YOUR GOAL:
When a line in the data below includes "import", pick it out and copy it.

[Web page edit records]
____
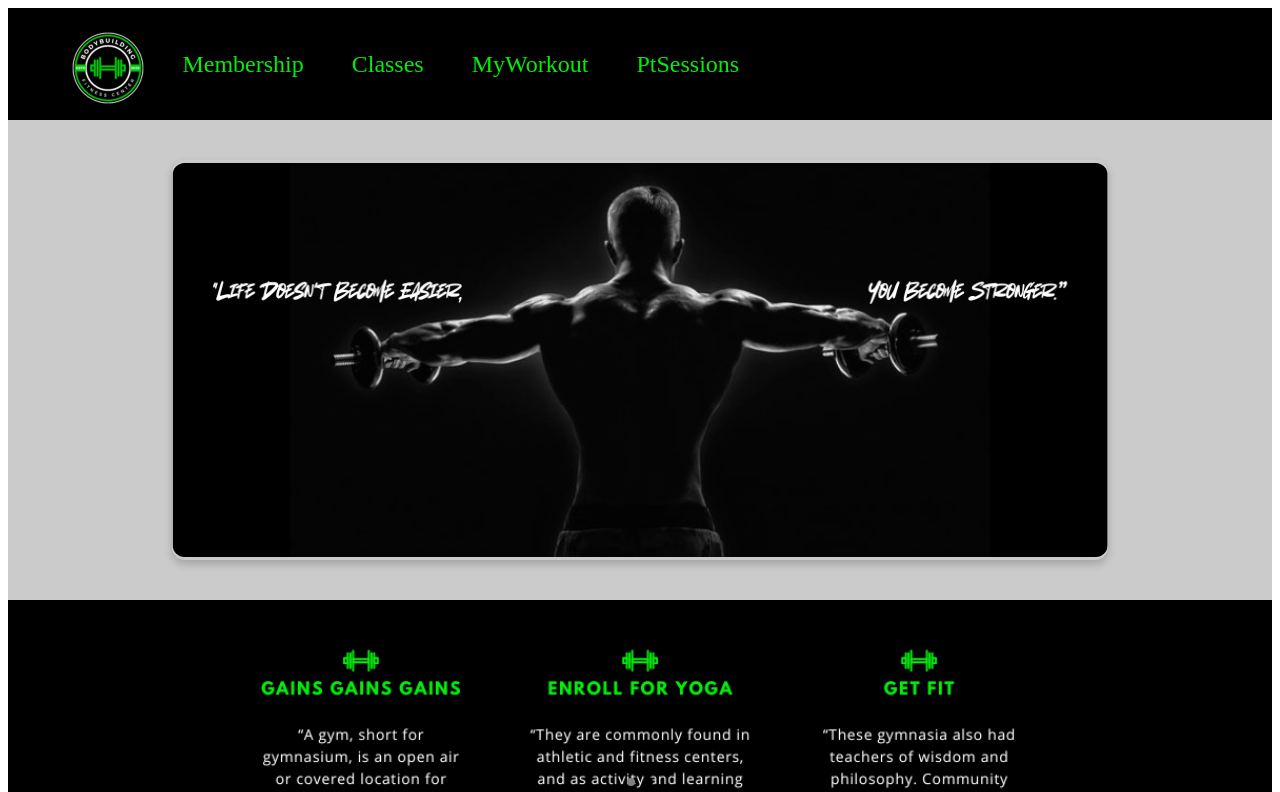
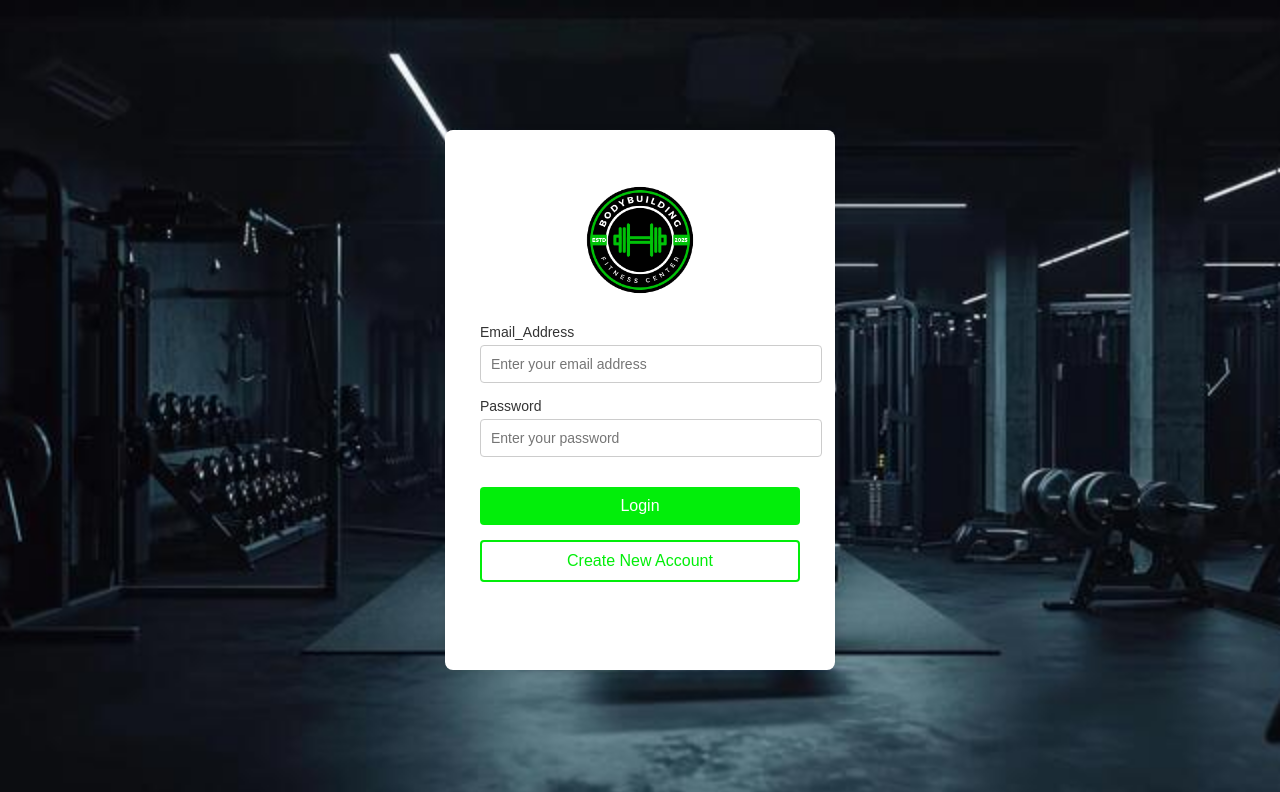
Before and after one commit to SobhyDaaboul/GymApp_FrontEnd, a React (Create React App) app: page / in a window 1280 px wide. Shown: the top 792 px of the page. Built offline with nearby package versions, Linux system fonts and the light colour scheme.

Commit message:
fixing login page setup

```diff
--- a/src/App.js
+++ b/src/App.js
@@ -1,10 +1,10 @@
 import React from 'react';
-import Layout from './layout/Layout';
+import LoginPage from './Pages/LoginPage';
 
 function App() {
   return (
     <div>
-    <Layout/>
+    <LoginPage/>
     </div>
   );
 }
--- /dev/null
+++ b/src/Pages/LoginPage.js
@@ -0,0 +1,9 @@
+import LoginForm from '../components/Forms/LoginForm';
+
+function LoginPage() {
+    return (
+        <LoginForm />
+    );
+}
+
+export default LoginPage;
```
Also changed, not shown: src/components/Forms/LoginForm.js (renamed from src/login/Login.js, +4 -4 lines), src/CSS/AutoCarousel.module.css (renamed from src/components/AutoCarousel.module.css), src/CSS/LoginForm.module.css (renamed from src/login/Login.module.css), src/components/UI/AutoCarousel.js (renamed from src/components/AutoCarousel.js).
____
RESPONSE TO THE EXERCISE:
 import React from 'react';
-import Layout from './layout/Layout';
+import LoginPage from './Pages/LoginPage';
+import LoginForm from '../components/Forms/LoginForm';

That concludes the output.